Why Is Tax Reform So Difficult?
Few issues of public policy frustrate Americans more than the inability of lawmakers in Washington to simplify our federal tax code and make it easier to understand.
Anyone wondering why this puzzle is so intractable got a fresh tutorial earlier this year.
In his State of the Union Address to Congress, President Barack Obama proposed various tax changes, including a tax on withdrawals from certain college saving mechanisms known as “529 plans.”
These plans allow parents, grandparents, and really anyone to set up savings accounts at a wide range of financial institutions to accumulate funds for some child or grandchild to use when attending college.
President Obama was concerned that the benefits from these plans are enjoyed primarily by what he described as upper-income taxpayers.
While any tax plan that provides a deduction or in this case, an exclusion from tax, necessarily is more valuable to taxpayers in higher tax brackets, the facts remain that there are over 11 million of these college savings plans with a median value of a little more than $21,000.
President Obama, however, wanted to tax the profits earned in these accounts when funds are withdrawn.
In less than one week and before specific language could even be introduced in Congress to implement his proposal, President Obama was forced to drop his idea entirely.
The swift outcry from Democrats as well as Republicans. It showed that it is very difficult to change tax policies generally and it is especially difficult to take away tax benefits that people have become accustomed to enjoying.

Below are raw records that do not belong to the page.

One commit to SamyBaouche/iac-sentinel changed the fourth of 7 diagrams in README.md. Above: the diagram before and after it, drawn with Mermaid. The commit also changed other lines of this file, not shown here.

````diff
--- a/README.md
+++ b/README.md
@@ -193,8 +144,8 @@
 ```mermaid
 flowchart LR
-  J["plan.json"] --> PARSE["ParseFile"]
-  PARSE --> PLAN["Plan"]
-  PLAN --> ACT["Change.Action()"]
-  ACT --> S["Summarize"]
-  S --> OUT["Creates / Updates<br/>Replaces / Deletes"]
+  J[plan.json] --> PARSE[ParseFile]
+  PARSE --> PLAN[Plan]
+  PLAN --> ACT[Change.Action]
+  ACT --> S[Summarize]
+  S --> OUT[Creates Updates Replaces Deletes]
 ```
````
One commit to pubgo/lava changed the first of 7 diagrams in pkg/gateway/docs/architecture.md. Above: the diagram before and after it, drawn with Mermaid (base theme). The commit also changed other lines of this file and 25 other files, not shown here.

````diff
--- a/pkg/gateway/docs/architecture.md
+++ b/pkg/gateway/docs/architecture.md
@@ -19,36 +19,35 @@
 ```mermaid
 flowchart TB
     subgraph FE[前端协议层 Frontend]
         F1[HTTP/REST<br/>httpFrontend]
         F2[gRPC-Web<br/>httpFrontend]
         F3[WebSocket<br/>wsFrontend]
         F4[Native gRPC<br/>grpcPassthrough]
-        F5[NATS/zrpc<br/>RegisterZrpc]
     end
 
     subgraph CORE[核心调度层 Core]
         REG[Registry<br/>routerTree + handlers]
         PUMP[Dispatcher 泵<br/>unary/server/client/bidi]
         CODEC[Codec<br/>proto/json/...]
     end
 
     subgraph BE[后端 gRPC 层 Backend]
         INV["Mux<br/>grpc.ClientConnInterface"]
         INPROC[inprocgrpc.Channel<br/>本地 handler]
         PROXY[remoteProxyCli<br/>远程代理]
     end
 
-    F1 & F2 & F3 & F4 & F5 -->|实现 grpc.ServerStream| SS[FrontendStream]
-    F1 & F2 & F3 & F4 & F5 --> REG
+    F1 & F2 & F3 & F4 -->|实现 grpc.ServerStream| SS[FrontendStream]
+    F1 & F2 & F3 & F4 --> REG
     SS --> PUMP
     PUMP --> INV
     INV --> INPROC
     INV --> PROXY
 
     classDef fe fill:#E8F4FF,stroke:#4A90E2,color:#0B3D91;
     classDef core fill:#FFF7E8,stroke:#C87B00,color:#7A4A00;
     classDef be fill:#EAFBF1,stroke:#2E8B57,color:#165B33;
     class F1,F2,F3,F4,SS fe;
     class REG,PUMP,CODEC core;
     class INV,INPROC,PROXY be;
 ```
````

So, does that mean that the tax code is essentially untouchable?
Not really. In 1986, President Ronald Reagan signed a massive tax reform act that eliminated literally hundreds of deductions, exclusions, and credits in exchange for lower tax rates. People may not have liked seeing their favorite tax preferences eliminated, but the significantly lower tax rates that resulted from this exercise made the trade-off more palatable if not worthwhile.
President Obama, in contrast, did not make his tax proposal as part of a plan to lower tax rates but rather to raise funds that could then be redeployed in the form of college education benefits for lower-income taxpayers.
The moral of this story seems to be that people might be willing to give up cherished tax provisions if they will get some offsetting benefit, such as lower tax rates, but they are much less inclined to accept losing these tax breaks if the main purpose of that effort is providing financial benefits to other people.
A harsh lesson, perhaps, but one that is important to remember if comprehensive tax reform is ever to become a reality.
This is Richard Kaplan.